Also at our house, a school day isn’t done until I’ve marked their checklist day off. So if they’re playing and I haven’t seen their checklist, then there’s a problem. They are free to play after reporting with their checklist and I’ve said that they are done.
You’ll see in the examples of checklists below, though, that crossing an item on the checklist out completely was not a rare occurrence. However, that was something I had to approve, not something they could decide on their own authority – that was something they had to learn, and that was something caught because I was checking their lists daily.
3. A checklist must be super-specific and explained.
“Practice piano,” it turns out, is actually a very vague task. It is what the checklist says, because I can’t write a full descriptive complete sentence for every box on their list, but for many months, I had to spell it out on the board and face-to-face that if “practice piano” was marked off but they hadn’t completed every single item on the list the teacher left, then it was equivalent to a lie.
Now we can just say, “practice piano” on the list and there is rarely a drawn out, “But did you do your scales?” conversation.
But that first year needs extra hand-holding and clarification. It’s obvious to you what you mean, but it’s not obvious to your child. Also, saying it once isn’t enough. You need to ask questions, clarify, and hold the line (after making sure it’s been clearly understood), day in and day out until the habit of looking at the list and following through is acquired.
If checklists have been a problem for you, it may be because you and your child function from different understandings of what the task means and what done looks like.

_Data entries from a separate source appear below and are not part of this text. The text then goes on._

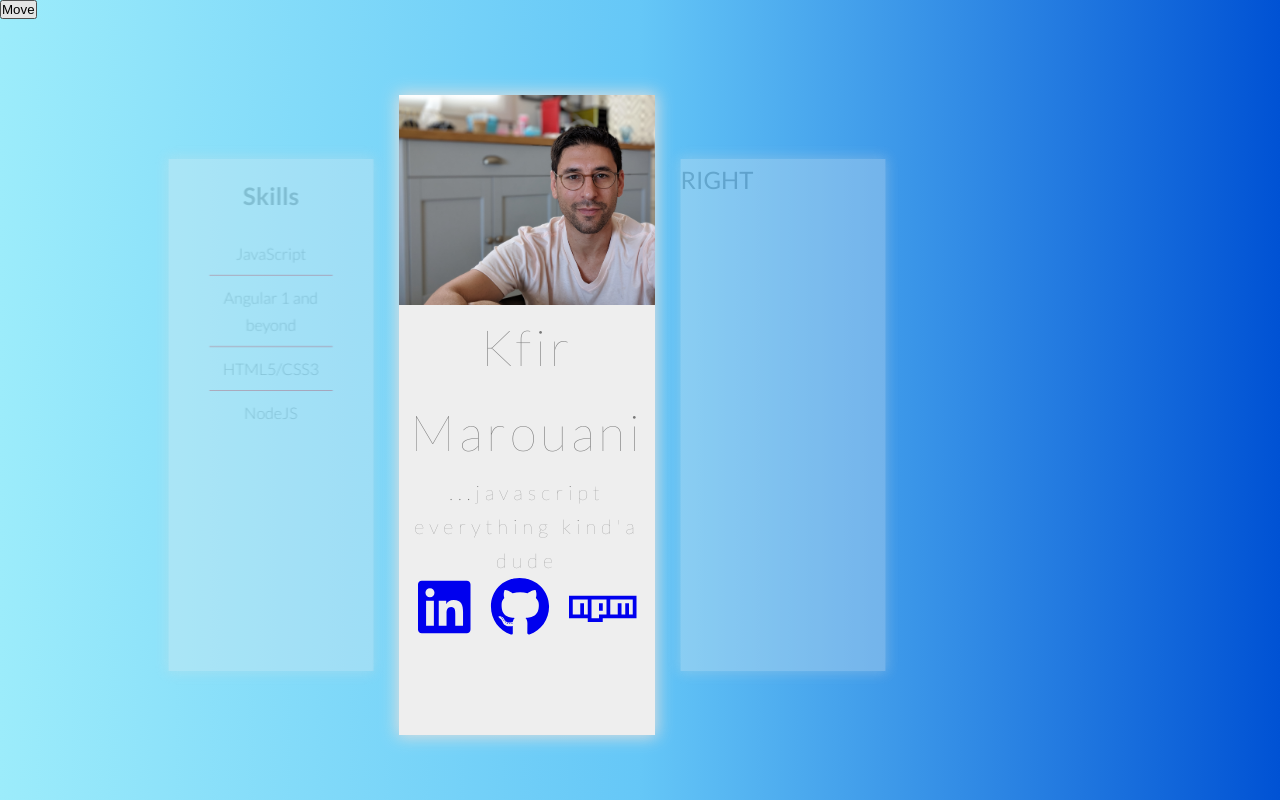
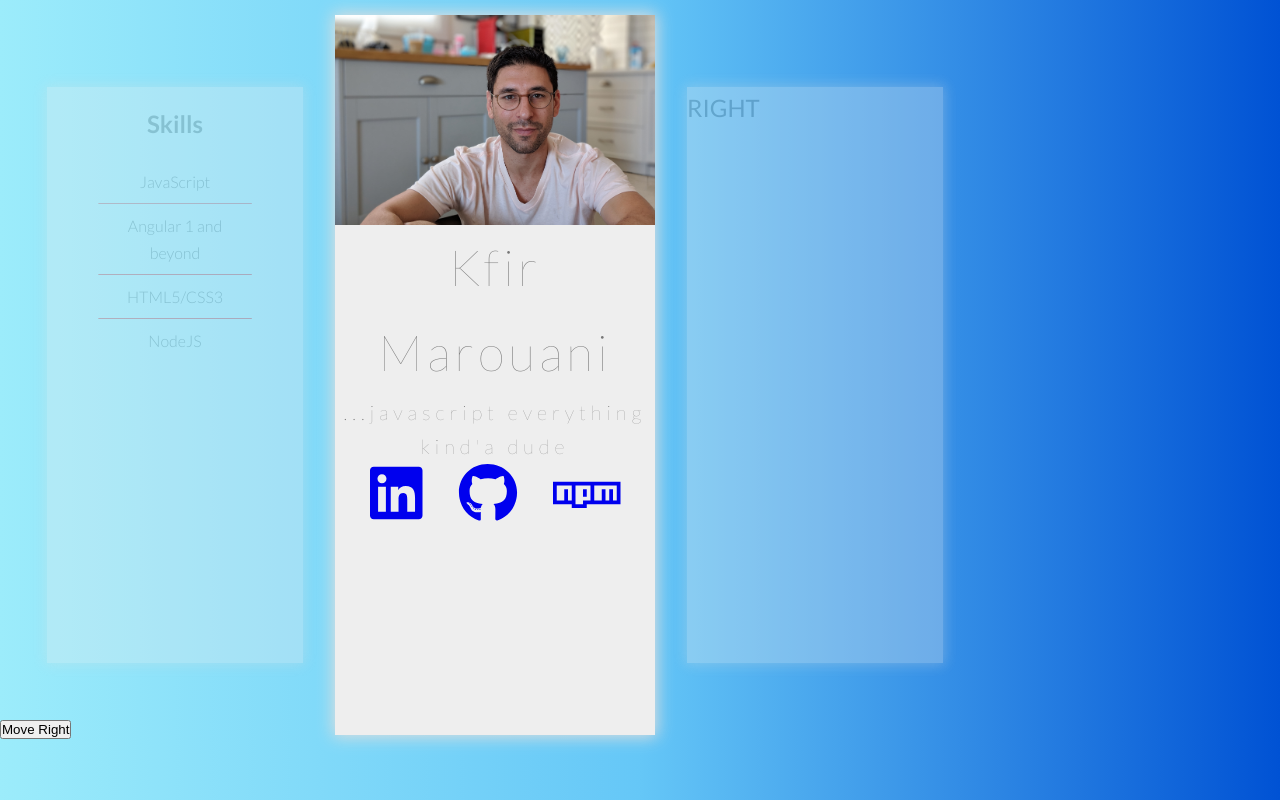
Before and after one commit to kfirm/profile-page, a PHP site: page /index.html in a window 1280 px wide. Run offline with PHP 8.4, Linux system fonts and the light colour scheme; some libraries are stand-ins or nearby versions.

Commit message:
Position fixes

```diff
--- a/css/style.css
+++ b/css/style.css
@@ -13,16 +13,10 @@ body {
 html {
   font-size: 62.5%; }
 
-.container {
-  width: 80vw;
-  height: 80vh;
-  position: absolute;
-  top: 0;
-  right: 0;
-  left: 0;
-  bottom: 0;
-  margin: auto; }
-  .container .card {
+.container .cards-container {
+  position: relative;
+  height: 90vh; }
+  .container .cards-container .card {
     position: absolute;
     box-shadow: 0px 0px 15px 2px #dedede;
     font-size: 3rem;
@@ -33,32 +27,32 @@ html {
     perspective: 150rem;
     -moz-perspective: 150rem;
     backface-visibility: hidden; }
-    .container .card .profile-image {
+    .container .cards-container .card .profile-image {
       background-image: url(../img/kfir_full_width.jpg);
       height: 21rem;
       background-size: cover; }
-    .container .card .text {
+    .container .cards-container .card .text {
       text-align: center;
       font-weight: 100; }
-      .container .card .text--name {
+      .container .cards-container .card .text--name {
         font-size: 5rem;
         letter-spacing: 4px; }
-      .container .card .text--phrase {
+      .container .cards-container .card .text--phrase {
         font-size: 2rem;
         letter-spacing: 5px; }
-    .container .card .social-links {
+    .container .cards-container .card .social-links {
       display: flex;
       justify-content: space-evenly; }
-    .container .card--0 {
+    .container .cards-container .card--0 {
       left: 0;
       z-index: 3;
       opacity: 0.3;
       transform: scale(0.8); }
-    .container .card--1 {
+    .container .cards-container .card--1 {
       transition: all .8s ease;
       left: 25%;
       z-index: 2; }
-    .container .card--2 {
+    .container .cards-container .card--2 {
       left: 50%;
       z-index: 1;
       opacity: 0.3;
--- a/index.html
+++ b/index.html
@@ -9,7 +9,8 @@
     <!-- todo: this causes delay in the animations -->
     <!--<script async src="https://use.fontawesome.com/releases/v5.0.8/js/all.js"-->
     <script src="index.js"></script>
-    <script async src="https://use.fontawesome.com/releases/v5.0.8/js/all.js" integrity="sha384-SlE991lGASHoBfWbelyBPLsUlwY1GwNDJo3jSJO04KZ33K2bwfV9YBauFfnzvynJ"
+    <script async src="https://use.fontawesome.com/releases/v5.0.8/js/all.js"
+            integrity="sha384-SlE991lGASHoBfWbelyBPLsUlwY1GwNDJo3jSJO04KZ33K2bwfV9YBauFfnzvynJ"
             crossorigin="anonymous"></script>
     <!--integrity="sha384-SlE991lGASHoBfWbelyBPLsUlwY1GwNDJo3jSJO04KZ33K2bwfV9YBauFfnzvynJ"-->
     <!--crossorigin="anonymous"></script>-->
@@ -54,9 +55,11 @@
         </div>
     </div>
 </div>
+<div>
     <button id="moveBtn" onclick="move()">
-        Move
+        Move Right
     </button>
+</div>
 </body>
 
 </html>
--- a/sass/rotating.scss
+++ b/sass/rotating.scss
@@ -20,14 +20,20 @@ html {
 }
 
 .container {
-  width: 80vw;
-  height: 80vh;
-  position: absolute;
-  top: 0;
-  right: 0;
-  left: 0;
-  bottom: 0;
-  margin: auto;
+  //width: 80vw;
+  //height: 80vh;
+  //position: absolute;
+  //top: 0;
+  //right: 0;
+  //left: 0;
+  //bottom: 0;
+  //margin: auto;
+
+  .cards-container {
+
+    position: relative;
+    height: 90vh;
+
     .card {
       position: absolute;
       box-shadow: 0px 0px 15px 2px #dedede;
@@ -106,6 +112,7 @@ html {
       }
     }
   }
+}
 
 @keyframes move-20-30 {
   from {
```
Lines whose indentation alone changed are shown as unchanged.
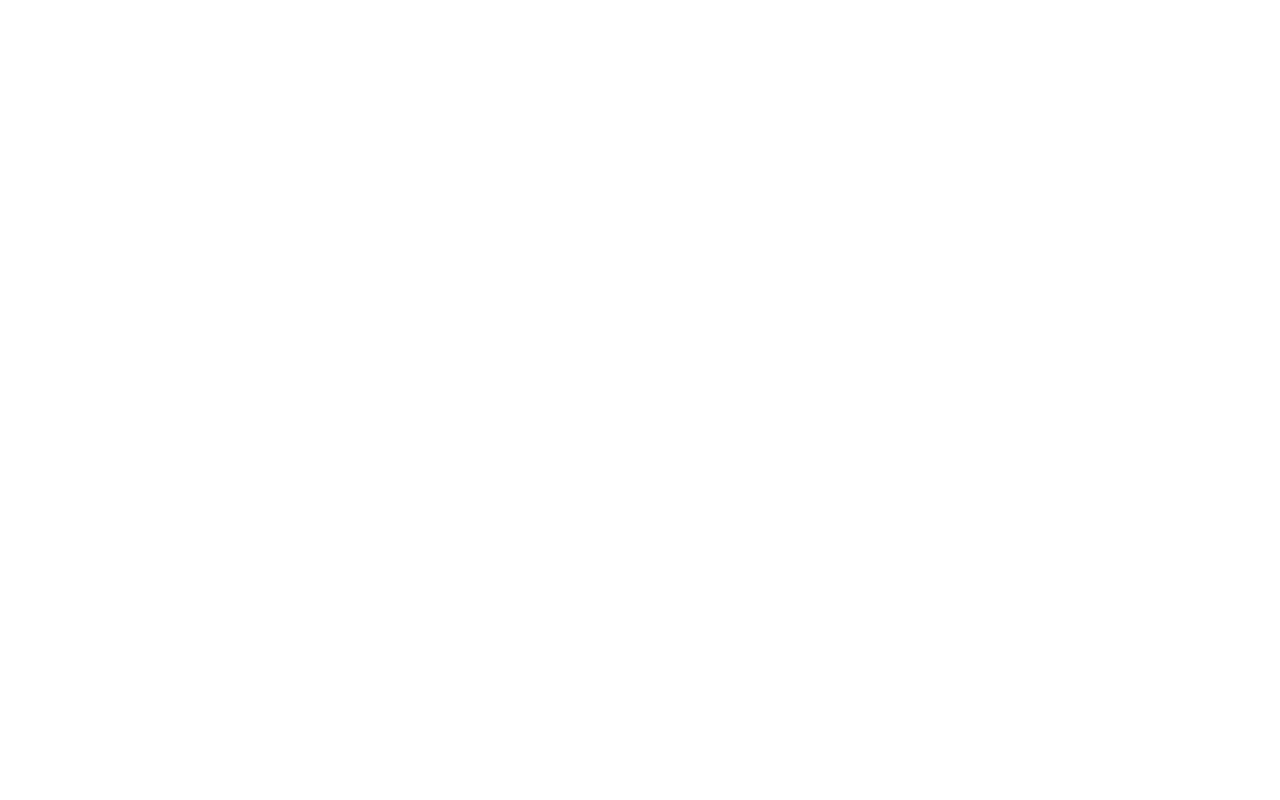
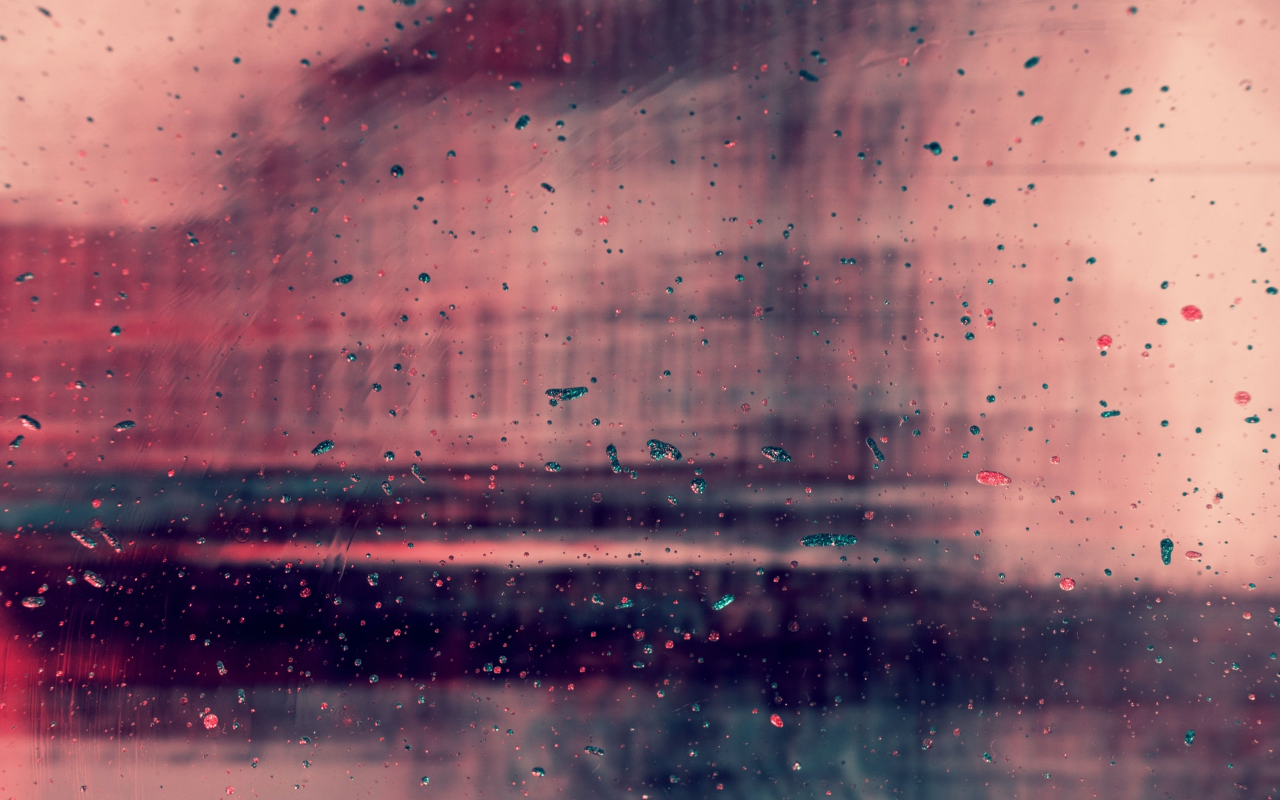
Before and after one commit to victorwikstrom/image-slider, a plain HTML site: page index.html in a window 1280 px wide. Drawn offline with Linux system fonts and the light colour scheme.

Commit message:
First working example

```diff
--- a/index.html
+++ b/index.html
@@ -8,12 +8,12 @@
   <title>Slider</title>
 </head>
 <body>
-  <div>
-    <img src="" alt="">
-    <img src="" alt="">
-    <img src="" alt="">
-    <img src="" alt="">
-    <img src="" alt="">
+  <div class='slider-container'>
+    <img class='show img' src="./imgs/image-1.jpg" alt="">
+    <img class='img' src="./imgs/image-2.jpg" alt="">
+    <img class='img' src="./imgs/image-3.jpg" alt="">
+    <img class='img' src="./imgs/image-4.jpg" alt="">
+    <img class='img' src="./imgs/image-5.jpg" alt="">
   </div>
 </body>
 </html>
--- a/main.js
+++ b/main.js
@@ -0,0 +1,27 @@
+window.onload = main
+//window.addEventListener('load', main())
+
+function main() {
+  startSliderAnimation()
+}
+
+function startSliderAnimation() {
+  setInterval(changeActiveImage, 3000)
+}
+
+function changeActiveImage() {
+  const images = document.querySelectorAll('.img')
+  console.log(images)
+
+  for (let i = 0; i < images.length; i++) {
+    console.log(i)
+    if (images[i].classList.contains('show')) {
+      images[i].classList.remove('show')
+
+      nextIndex = (i + 1) % images.length
+      images[nextIndex].classList.add('show')
+      break
+    }
+
+  }
+}
--- a/style.css
+++ b/style.css
@@ -0,0 +1,41 @@
+html { height: 100%; }
+
+body {
+  margin: 0;
+
+  background: black;
+  height: 100%;
+
+  display: flex;
+  align-items: center;
+  justify-content: center;
+}
+
+.slider-container {
+
+  position: relative;
+  width: 100%;
+  height: 100%;
+
+}
+
+.img {
+  position: absolute;
+  left: 0;
+  top: 0;
+  right: 0;
+  bottom: 0;
+
+  width: inherit;
+  height: inherit;
+
+  opacity: 0;
+  transition: opacity 1s;
+
+  object-fit: cover;
+  object-position: center;
+}
+
+.show {
+  opacity: 1;
+}
```
Also changed, not shown: imgs/image-1.jpg (added), imgs/image-2.jpg (added), imgs/image-3.jpg (added), imgs/image-4.jpg (added), imgs/image-5.jpg (added), 2 other files.
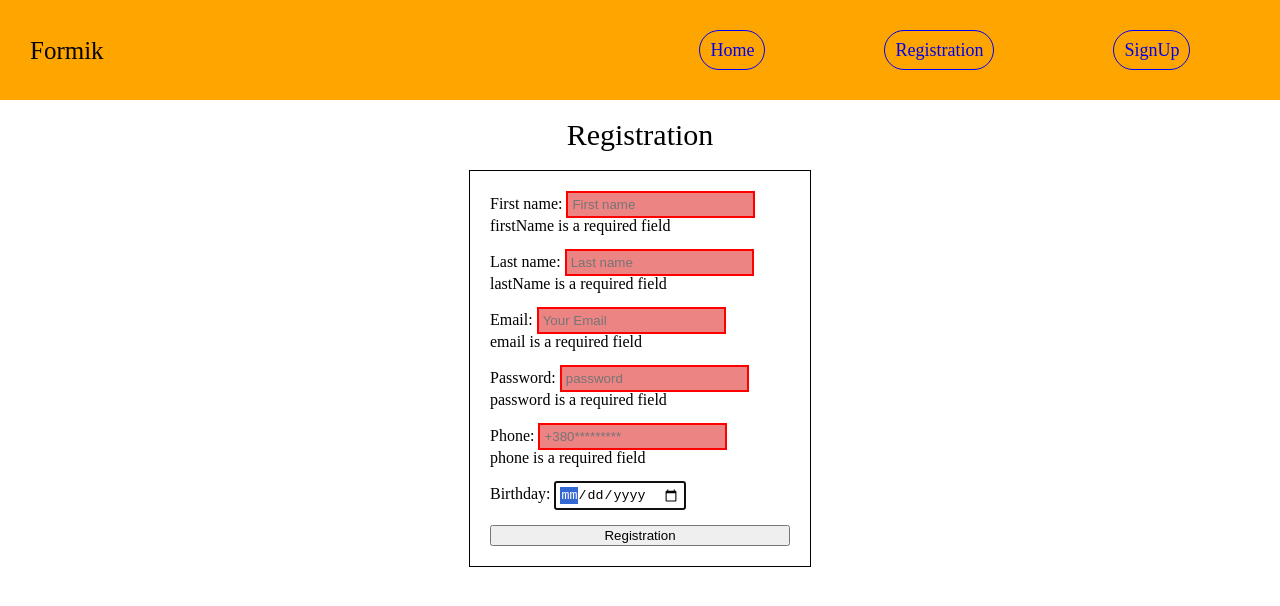
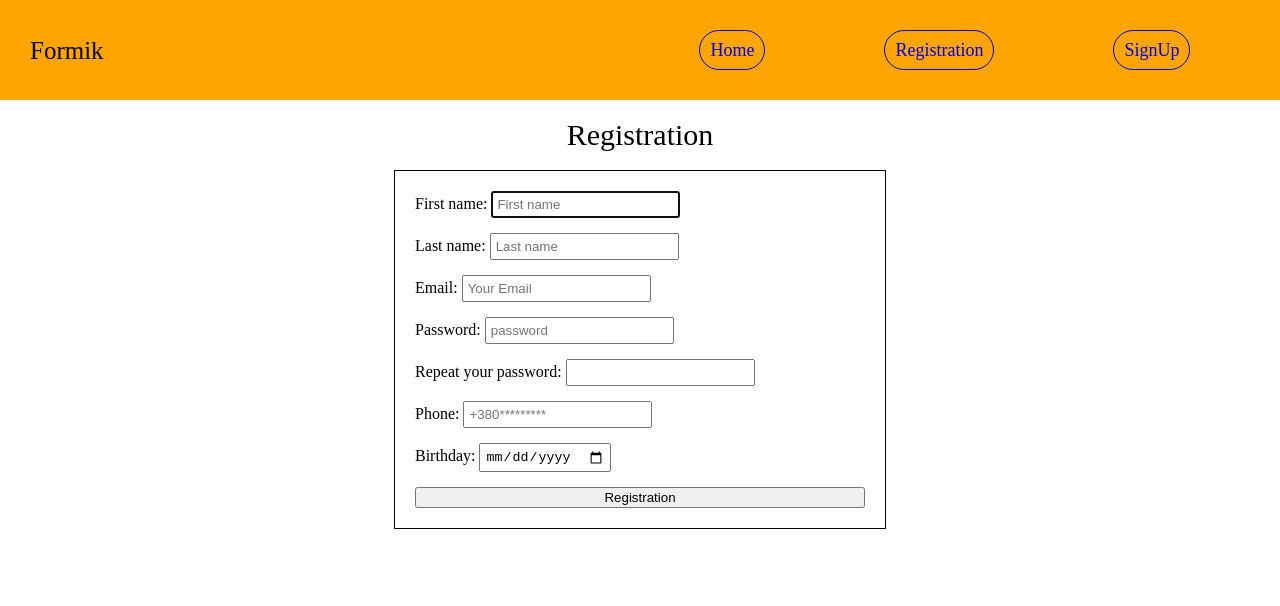
Before and after one commit to Mirariel/React_Formik, a React (Vite) app: page /registration in a window 1280 px wide. Shown: the top 606 px of the page. Built offline with nearby package versions, Linux system fonts and the light colour scheme.

Commit message:
add password confirmation and fix styles

```diff
--- a/src/components/forms/FormStyles.module.sass
+++ b/src/components/forms/FormStyles.module.sass
@@ -1,20 +1,15 @@
 .formContainer
     display: flex
     flex-direction: column
-    width: 300px
+    width: 450px
     border: 1px solid black
     gap: 15px
     padding: 20px
 
-    label
-        position: relative
-
 .error
-    position: absolute
-    top: 100%
-    right: 0
     color: red
     font-size: 14px
+    text-align: right
 
 .input
     padding: 4px
--- a/src/components/forms/Input/index.jsx
+++ b/src/components/forms/Input/index.jsx
@@ -1,20 +1,21 @@
 import classNames from 'classnames'
 import { Field } from 'formik'
+import styles from './../FormStyles.module.sass'
 
-function Input ({ name, label, classes, ...restProps }) {
+function Input ({ name, label, ...restProps }) {
   return (
     <Field name={name}>
       {({ field, form, meta: { error, touched } }) => {
-        const inputStyles = classNames(classes.input, {
-          [classes.valid]: !error && touched,
-          [classes.invalid]: error && touched
+        const inputStyles = classNames(styles.input, {
+          [styles.valid]: !error && touched,
+          [styles.invalid]: error && touched
         })
 
         return (
           <label>
             <span>{label} </span>
             <input className={inputStyles} {...restProps} {...field} />
-            {error && touched && <div className={classes.error}>{error}</div>}
+            {error && touched && <div className={styles.error}>{error}</div>}
           </label>
         )
       }}
--- a/src/components/forms/LoginForm/index.jsx
+++ b/src/components/forms/LoginForm/index.jsx
@@ -1,5 +1,7 @@
-import { Formik, Form, ErrorMessage, Field } from 'formik'
+import { Formik, Form } from 'formik'
 import styles from './../FormStyles.module.sass'
+import Input from '../Input'
+import { USER_VALIDATION_SCHEMA } from '../../../utils/validate/validationSchema'
 
 const initialValues = {
   email: '',
@@ -12,24 +14,28 @@ const handleLoginingSubmit = (values, formikBag) => {
 
 function LoginForm () {
   return (
-    <Formik initialValues={initialValues} onSubmit={handleLoginingSubmit}>
+    <Formik
+      initialValues={initialValues}
+      onSubmit={handleLoginingSubmit}
+      validationSchema={USER_VALIDATION_SCHEMA}
+    >
       {formikProps => (
         <Form className={styles.formContainer}>
-          <label>
-            <span>Email: </span>
-            <Field type='email' name='email' placeholder='Email' autoFocus />
-            <ErrorMessage name='Email' component='div' />
-          </label>
-          <label>
-            <span>Password: </span>
-            <Field
-              type='password'
-              name='password'
-              placeholder='password'
-              autoFocus
-            />
-            <ErrorMessage name='passwords' component='div' />
-          </label>
+          <Input
+            label='Email:'
+            type='email'
+            name='email'
+            placeholder='abc@mail.com'
+            autoFocus
+          />
+
+          <Input
+            label='Password:'
+            type='password'
+            name='password'
+            placeholder='password'
+          />
+
           <button>SignUp</button>
         </Form>
       )}
--- a/src/components/forms/RegistratonForm/index.jsx
+++ b/src/components/forms/RegistratonForm/index.jsx
@@ -1,5 +1,4 @@
 import { Formik, Form, ErrorMessage, Field } from 'formik'
-import classNames from 'classnames'
 
 import { USER_VALIDATION_SCHEMA } from '../../../utils/validate/validationSchema'
 import styles from './../FormStyles.module.sass'
@@ -11,19 +10,13 @@ function RegistrationForm () {
     lastName: '',
     email: '',
     password: '',
+    passwordConfirmation: '',
     phone: '',
     birthday: ''
   }
 
   const handleRegistrationSubmit = (values, formikBag) => {
     formikBag.resetForm()
-  }
-
-  const classes = {
-    erorr: styles.erorr,
-    input: styles.input,
-    valid: styles.valid,
-    invalid: styles.invalid
   }
 
   return (
@@ -41,34 +34,30 @@ function RegistrationForm () {
               name='firstName'
               placeholder='First name'
               autoFocus
-              classes={classes}
             />
-
             <Input
               label='Last name:'
               type='text'
               name='lastName'
               placeholder='Last name'
-              autoFocus
-              classes={classes}
             />
-
             <Input
               label='Email:'
               type='email'
               name='email'
               placeholder='Your Email'
-              autoFocus
-              classes={classes}
             />
-
             <Input
               label='Password:'
               type='password'
               name='password'
               placeholder='password'
-              autoFocus
-              classes={classes}
+            />
+
+            <Input
+              label='Repeat your password:'
+              type='password'
+              name='passwordConfirmation'
             />
 
             <Input
@@ -76,18 +65,9 @@ function RegistrationForm () {
               type='tel'
               name='phone'
               placeholder='+380*********'
-              autoFocus
-              classes={classes}
             />
 
-            <Input
-              label='Birthday:'
-              type='date'
-              name='birthday'
-              autoFocus
-              classes={classes}
-            />
-
+            <Input label='Birthday:' type='date' name='birthday' />
             <button type='submit'>Registration</button>
           </Form>
         )
--- a/src/utils/validate/validationSchema.jsx
+++ b/src/utils/validate/validationSchema.jsx
@@ -25,6 +25,10 @@ export const USER_VALIDATION_SCHEMA = yup.object({
       ERROR_MESSAGES.password
     )
     .required(),
+  passwordConfirmation: yup
+    .string()
+    .oneOf([yup.ref('password')])
+    .required(),
   phone: yup
     .string()
     .length(13)
```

Expect that, trying not to get too ruffled by it.
Try, each Monday for several weeks, to sit down with your child and his checklist and have him tell you what each task on there means and what done looks like. By listening rather than always being the one talking (and perhaps not being heard), we will more quickly come to the root of our miscommunication.
However, we should assume miscommunication and misunderstanding rather than rebellion and disobedience first. We need to try to keep the conversation cheerful and positive, rather than putting our kids on the defensive all the time. That is not a good posture for learning. Disobedience isn’t, either, but we’ll be ahead if we can short-circuit a confrontation by saying, “Oh, you must have forgotten! Piano practice includes scales. Go do them now.”
4. A checklist bestows ownership.
At first this might seem contradictory to the first and second points, but it’s not.
If we give our kids a checklist, we have to allow them some say in how they use it. If we do want them to grow toward being self-directed, then we need to let them have some say in the order they do their work, in how they mark things off, in whether or not they doodle on their list.
We want them to have ownership of their learning, and that begins with baby steps and with missteps. Let them learn first-hand that it really is better to do math first by putting it off to the end. Add exercise or something physical to their list so they can learn to recover from strenuous mental work with fresh air and physical work.
5. A checklist is only a tool, not the point.
What we all must remember as we print off and hand off the checklist is that checking off boxes is never the point.
With the checklists, they are learning to follow instructions, learning to do the next thing without prompting – and it takes time and practice to learn those things. And, of course, with the items on the checklist, the point isn’t simply to cross them off, but to learn and practice them as well, whether it be writing or typing or piano or reading or anything else.
So remember that the checklist is a small tool the children are learning. If it becomes a stumbling block, it’d be better to throw it out that trip them up. There’s plenty of time to learn how to check boxes. What matters most is learning the skills and gaining the knowledge that the checklists point to.
Let them use checklists as a tool for self-direction as much as possible, rather than a tool of mom’s micromanagement.